WORK TASK :: Scan the listing below. Report each line that includes "currentPage".

(Beginning of EXERCISE DATA)

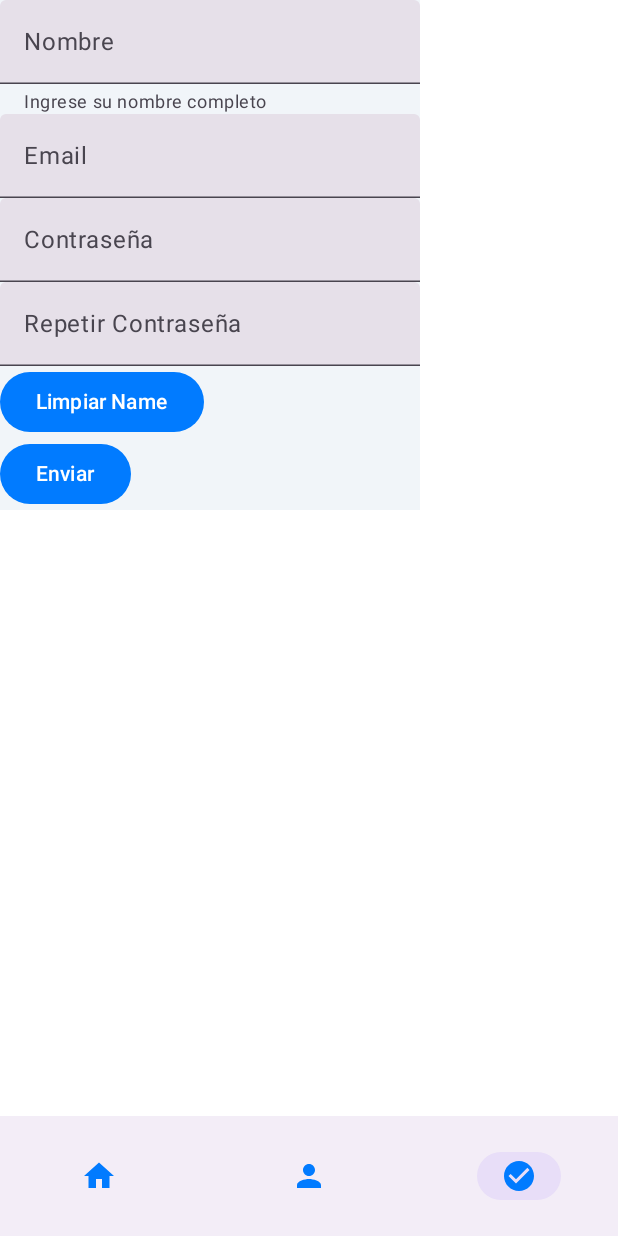
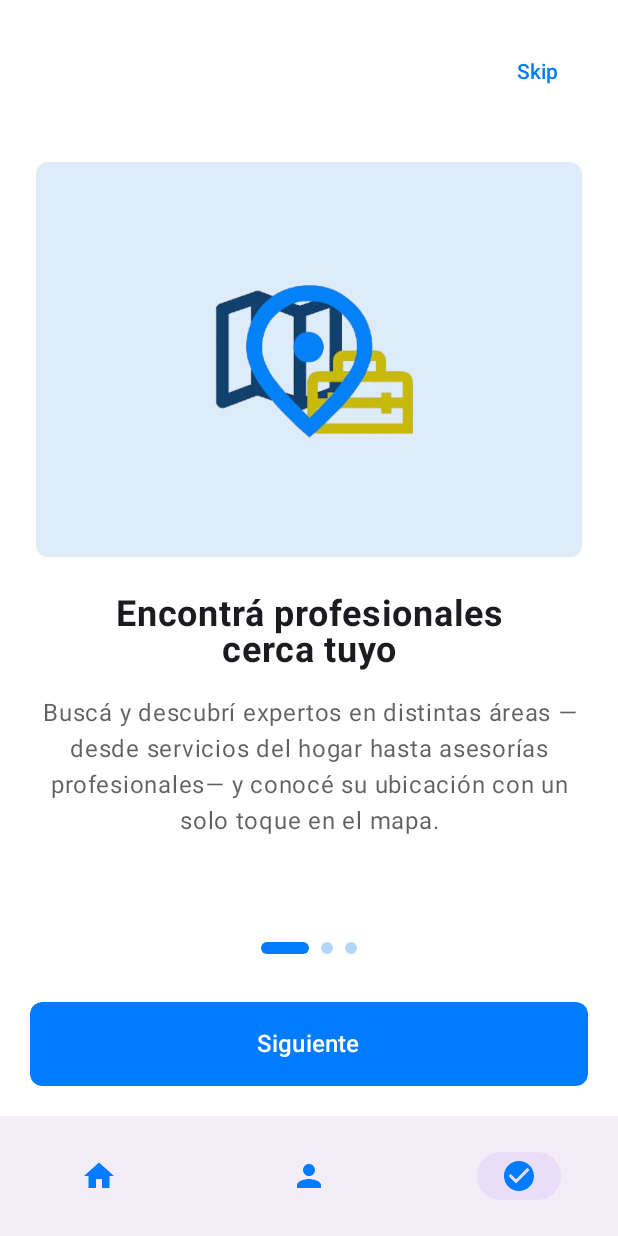
Before and after one commit to unlam-tec-movil/A3-2025-H2-E3, an Android app built with Jetpack Compose: the screen it shows after launch (MainActivity), item 3 of the bottom bar chosen, on a phone screen of 412 x 824 dp. Run offline under Robolectric (Android 15) with nearby library versions, the phone set to English and light mode, and no system bars; our stand-ins replace Dagger/Hilt's generated code.

Commit message:
feat: agregado de pantalla IntroductionScreen.kt

```diff
--- a/app/src/main/java/ar/edu/unlam/mobile/scaffolding/MainActivity.kt
+++ b/app/src/main/java/ar/edu/unlam/mobile/scaffolding/MainActivity.kt
@@ -26,10 +26,10 @@ import androidx.navigation.compose.rememberNavController
 import androidx.navigation.navArgument
 import ar.edu.unlam.mobile.scaffolding.ui.components.BottomBar
 import ar.edu.unlam.mobile.scaffolding.ui.components.SnackbarVisualsWithError
-import ar.edu.unlam.mobile.scaffolding.ui.screens.FormScreen
 import ar.edu.unlam.mobile.scaffolding.ui.screens.HomeScreen
 import ar.edu.unlam.mobile.scaffolding.ui.screens.UserScreen
 import ar.edu.unlam.mobile.scaffolding.ui.screens.feed.FeedScreen
+import ar.edu.unlam.mobile.scaffolding.ui.screens.introduction.IntroductionScreen
 import ar.edu.unlam.mobile.scaffolding.ui.screens.professionalProfile.ProfessionalProfileScreen
 import ar.edu.unlam.mobile.scaffolding.ui.theme.ScaffoldingV2Theme
 import dagger.hilt.android.AndroidEntryPoint
@@ -129,9 +129,16 @@ fun MainScreen() {
                 )
             }
             composable("form") {
-                FormScreen(
+                /*
+                 * FormScreen(
                     modifier = Modifier.padding(paddingValue),
                     snackbarHostState = snackBarHostState,
+                )
+                 * */
+                IntroductionScreen(
+                    { controller.navigate("feed") },
+                    { controller.navigate("feed") },
+                    modifier = Modifier.padding(paddingValue),
                 )
             }
             composable(
--- /dev/null
+++ b/app/src/main/java/ar/edu/unlam/mobile/scaffolding/ui/screens/Introduction/IntroductionScreen.kt
@@ -0,0 +1,252 @@
+package ar.edu.unlam.mobile.scaffolding.ui.screens.introduction // <- 'i' minúscula
+
+// Importaciones corregidas
+import androidx.compose.animation.AnimatedContent
+import androidx.compose.animation.core.animateDpAsState
+import androidx.compose.animation.core.tween
+import androidx.compose.animation.slideInHorizontally
+import androidx.compose.animation.slideOutHorizontally
+import androidx.compose.animation.togetherWith
+import androidx.compose.foundation.Image
+import androidx.compose.foundation.background
+import androidx.compose.foundation.layout.Arrangement
+import androidx.compose.foundation.layout.Box
+import androidx.compose.foundation.layout.Column
+import androidx.compose.foundation.layout.Row
+import androidx.compose.foundation.layout.Spacer
+import androidx.compose.foundation.layout.fillMaxSize
+import androidx.compose.foundation.layout.fillMaxWidth
+import androidx.compose.foundation.layout.height
+import androidx.compose.foundation.layout.padding
+import androidx.compose.foundation.layout.width
+import androidx.compose.foundation.shape.CircleShape
+import androidx.compose.foundation.shape.RoundedCornerShape
+import androidx.compose.material3.Button
+import androidx.compose.material3.MaterialTheme
+import androidx.compose.material3.Text
+import androidx.compose.material3.TextButton
+import androidx.compose.runtime.Composable
+import androidx.compose.runtime.getValue
+import androidx.compose.runtime.mutableStateOf
+import androidx.compose.runtime.remember
+import androidx.compose.runtime.setValue
+import androidx.compose.ui.Alignment
+import androidx.compose.ui.Modifier
+import androidx.compose.ui.draw.clip
+import androidx.compose.ui.layout.ContentScale
+import androidx.compose.ui.res.painterResource
+import androidx.compose.ui.text.font.FontWeight
+import androidx.compose.ui.text.style.TextAlign
+import androidx.compose.ui.tooling.preview.Preview
+import androidx.compose.ui.unit.dp
+import androidx.compose.ui.unit.sp
+import ar.edu.unlam.mobile.scaffolding.R
+
+data class OnboardingPage(
+    val title: String,
+    val description: String,
+    val imageRes: Int,
+)
+
+@Preview
+@Composable
+fun ViewIntroductionScreen() {
+    IntroductionScreen({}, {})
+}
+
+@Composable
+fun IntroductionScreen(
+    onLoginClick: () -> Unit,
+    onSkipClick: () -> Unit,
+    modifier: Modifier = Modifier,
+) {
+    var currentPage by remember { mutableStateOf(0) }
+
+    val pages =
+        listOf(
+            OnboardingPage(
+                title = "Encontrá profesionales\ncerca tuyo",
+                description =
+                    "Buscá y descubrí expertos en distintas áreas —" +
+                        "desde servicios del hogar hasta asesorías profesionales— " +
+                        "y conocé su ubicación con un solo toque en el mapa.",
+                imageRes = R.drawable.onboarding_1,
+            ),
+            OnboardingPage(
+                title = "Coordiná servicios\nde forma sencilla",
+                description =
+                    "Visualizá la disponibilidad de cada profesional, " +
+                        "organizá tus citas según tu horario " +
+                        "y contactá fácilmente sin intermediarios ni demoras.",
+                imageRes = R.drawable.onboarding_2,
+            ),
+            OnboardingPage(
+                title = "Conexiones seguras\ny confiables",
+                description =
+                    "Accedé a perfiles verificados y datos actualizados. " +
+                        "Activá la ubicación para que el profesional sepa cómo llegar " +
+                        "o encontrá vos la mejor ruta hasta su dirección.",
+                imageRes = R.drawable.onboarding_3,
+            ),
+        )
+
+    Column(
+        modifier = modifier.fillMaxSize(),
+    ) {
+        // Header
+        Row(
+            modifier =
+                Modifier
+                    .fillMaxWidth()
+                    .padding(24.dp),
+            horizontalArrangement = Arrangement.End,
+        ) {
+            if (currentPage < pages.size - 1) {
+                TextButton(onClick = {
+                    currentPage = pages.size - 1
+                }) {
+                    Text("Skip", color = MaterialTheme.colorScheme.primary)
+                }
+            }
+        }
+
+        // Contenido animado
+        Box(
+            modifier = Modifier.weight(1f),
+            contentAlignment = Alignment.Center,
+        ) {
+            AnimatedContent(
+                targetState = currentPage,
+                transitionSpec = {
+                    if (targetState > initialState) {
+                        // Desplazamiento hacia izquierda (siguiente)
+                        slideInHorizontally(
+                            animationSpec = tween(durationMillis = 300),
+                            initialOffsetX = { fullWidth -> fullWidth },
+                        ) togetherWith
+                            slideOutHorizontally(
+                                animationSpec = tween(durationMillis = 300),
+                                targetOffsetX = { fullWidth -> -fullWidth },
+                            )
+                    } else {
+                        // Desplazamiento hacia derecha
+                        slideInHorizontally(
+                            animationSpec = tween(durationMillis = 300),
+                            initialOffsetX = { fullWidth -> -fullWidth },
+                        ) togetherWith
+                            slideOutHorizontally(
+                                animationSpec = tween(durationMillis = 300),
+                                targetOffsetX = { fullWidth -> fullWidth },
+                            )
+                    }
+                },
+            ) { page ->
+                Column(
+                    modifier =
+                        Modifier
+                            .fillMaxSize()
+                            .padding(24.dp, top = 12.dp, 24.dp, 24.dp),
+                    horizontalAlignment = Alignment.CenterHorizontally,
+                    verticalArrangement = Arrangement.Center,
+                ) {
+                    Image(
+                        painter = painterResource(id = pages[page].imageRes),
+                        contentDescription = "Onboarding image ${page + 1}",
+                        modifier =
+                            Modifier
+                                .weight(0.7f)
+                                .clip(RoundedCornerShape(8.dp))
+                                .fillMaxWidth()
+                                .background(MaterialTheme.colorScheme.primaryContainer),
+                        contentScale = ContentScale.Fit,
+                    )
+
+                    Spacer(modifier = Modifier.height(24.dp))
+
+                    Column(
+                        modifier = Modifier.weight(0.5f),
+                        horizontalAlignment = Alignment.CenterHorizontally,
+                    ) {
+                        Text(
+                            text = pages[page].title,
+                            fontSize = 24.sp,
+                            fontWeight = FontWeight.Bold,
+                            textAlign = TextAlign.Center,
+                            color = MaterialTheme.colorScheme.onBackground,
+                        )
+
+                        Spacer(modifier = Modifier.height(16.dp))
+
+                        Text(
+                            text = pages[page].description,
+                            fontSize = 16.sp,
+                            textAlign = TextAlign.Center,
+                            color = MaterialTheme.colorScheme.onBackground.copy(alpha = 0.7f),
+                            lineHeight = 24.sp,
+                        )
+                    }
+                }
+            }
+        }
+
+        // Footer
+        Column(
+            modifier = Modifier.padding(20.dp),
+            horizontalAlignment = Alignment.CenterHorizontally,
+        ) {
+            // Indicadores
+            Row(horizontalArrangement = Arrangement.spacedBy(8.dp)) {
+                repeat(pages.size) { index ->
+                    IndicatorDot(selected = index == currentPage)
+                }
+            }
+
+            Spacer(modifier = Modifier.height(32.dp))
+
+            Button(
+                onClick = {
+                    if (currentPage < pages.size - 1) {
+                        currentPage++
+                    } else {
+                        onLoginClick()
+                    }
+                },
+                modifier =
+                    Modifier
+                        .fillMaxWidth()
+                        .height(56.dp)
+                        .clip(RoundedCornerShape(8.dp)),
+                shape = RoundedCornerShape(8.dp),
+            ) {
+                Text(
+                    text = if (currentPage < pages.size - 1) "Siguiente" else "Comenzar",
+                    fontSize = 16.sp,
+                    fontWeight = FontWeight.SemiBold,
+                )
+            }
+        }
+    }
+}
+
+@Composable
+fun IndicatorDot(selected: Boolean) {
+    val size by animateDpAsState(
+        targetValue = if (selected) 32.dp else 8.dp,
+        animationSpec = tween(durationMillis = 300),
+    )
+
+    Box(
+        modifier =
+            Modifier
+                .height(8.dp)
+                .width(size)
+                .clip(CircleShape)
+                .background(
+                    if (selected) {
+                        MaterialTheme.colorScheme.primary
+                    } else {
+                        MaterialTheme.colorScheme.primary.copy(alpha = 0.3f)
+                    },
+                ),
+    )
+}
--- a/app/src/main/java/ar/edu/unlam/mobile/scaffolding/ui/screens/professionalProfile/ProfessionalProfileScreen.kt
+++ b/app/src/main/java/ar/edu/unlam/mobile/scaffolding/ui/screens/professionalProfile/ProfessionalProfileScreen.kt
@@ -1,19 +1,28 @@
 package ar.edu.unlam.mobile.scaffolding.ui.screens.professionalProfile
 
 import androidx.compose.foundation.background
+import androidx.compose.foundation.layout.Arrangement
 import androidx.compose.foundation.layout.Column
+import androidx.compose.foundation.layout.Row
 import androidx.compose.foundation.layout.Spacer
 import androidx.compose.foundation.layout.fillMaxSize
+import androidx.compose.foundation.layout.fillMaxWidth
 import androidx.compose.foundation.layout.height
 import androidx.compose.foundation.lazy.LazyColumn
+import androidx.compose.material3.Divider
 import androidx.compose.material3.MaterialTheme
+import androidx.compose.material3.Text
 import androidx.compose.runtime.Composable
 import androidx.compose.runtime.getValue
 import androidx.compose.runtime.mutableStateOf
 import androidx.compose.runtime.remember
 import androidx.compose.runtime.setValue
+import androidx.compose.ui.Alignment
 import androidx.compose.ui.Modifier
+import androidx.compose.ui.text.font.FontWeight
+import androidx.compose.ui.text.style.TextAlign
 import androidx.compose.ui.unit.dp
+import androidx.compose.ui.unit.sp
 import ar.edu.unlam.mobile.scaffolding.ui.screens.professionalProfile.components.AboutSection
 import ar.edu.unlam.mobile.scaffolding.ui.screens.professionalProfile.components.ActionButtons
 import ar.edu.unlam.mobile.scaffolding.ui.screens.professionalProfile.components.GallerySection
@@ -70,6 +79,25 @@ fun ProfessionalProfileScreen(
                 .fillMaxSize()
                 .background(MaterialTheme.colorScheme.background),
     ) {
+        Row(
+            modifier =
+                Modifier
+                    .fillMaxWidth()
+                    .height(45.dp)
+                    .background(MaterialTheme.colorScheme.background),
+            verticalAlignment = Alignment.CenterVertically,
+            horizontalArrangement = Arrangement.Center,
+        ) {
+            Text(
+                modifier = Modifier.fillMaxWidth(),
+                textAlign = TextAlign.Center,
+                text = "Profesional",
+                color = MaterialTheme.colorScheme.onSurface,
+                fontWeight = FontWeight.Bold,
+                fontSize = 22.sp,
+            )
+        }
+        Divider()
         LazyColumn(
             modifier = Modifier.weight(1f),
         ) {
--- a/app/src/main/java/ar/edu/unlam/mobile/scaffolding/ui/theme/Color.kt
+++ b/app/src/main/java/ar/edu/unlam/mobile/scaffolding/ui/theme/Color.kt
@@ -8,12 +8,16 @@ val LightSurface = Color(0xFFf1f5f9)
 val LightPrimary = Color(0xFF017bff)
 val LightOnSurface = Color(0xFF000000)
 val LightOnPrimary = Color(0xFFFFFFFF)
+val DeepOcean = Color(0xFF0d2f4e)
 
 // Colores para Dark Theme
 val DarkBackground = Color(0xFF101c23)
 val DarkSurface = Color(0xFF283238)
 val DarkOnSurface = Color(0xFFFFFFFF)
+
 val DarkOnPrimary = Color(0xFF000000)
+
+val SkyMist = Color(0xFFdeecfa)
 
 // Colores comunes (pueden mantenerse igual en ambos temas)
 val LightGrayOverlay = Color(0x16E1E1E1)
--- a/app/src/main/java/ar/edu/unlam/mobile/scaffolding/ui/theme/Theme.kt
+++ b/app/src/main/java/ar/edu/unlam/mobile/scaffolding/ui/theme/Theme.kt
@@ -22,6 +22,7 @@ private val DarkColorScheme =
         background = DarkBackground,
         surface = DarkSurface,
         onSurface = DarkOnSurface,
+        primaryContainer = DeepOcean,
     )
 
 private val LightColorScheme =
@@ -31,6 +32,7 @@ private val LightColorScheme =
         background = LightBackground,
         surface = LightSurface,
         onSurface = LightOnSurface,
+        primaryContainer = SkyMist,
     )
 
 @Composable
```
Also changed, not shown: app/src/main/res/drawable/onboarding_1.png (added), app/src/main/res/drawable/onboarding_2.png (added), app/src/main/res/drawable/onboarding_3.png (added).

(End of EXERCISE DATA)

SOLUTION FOR THIS PROBLEM ::
+    var currentPage by remember { mutableStateOf(0) }
+            if (currentPage < pages.size - 1) {
+                    currentPage = pages.size - 1
+                targetState = currentPage,
+                    IndicatorDot(selected = index == currentPage)
+                    if (currentPage < pages.size - 1) {
+                        currentPage++
+                    text = if (currentPage < pages.size - 1) "Siguiente" else "Comenzar",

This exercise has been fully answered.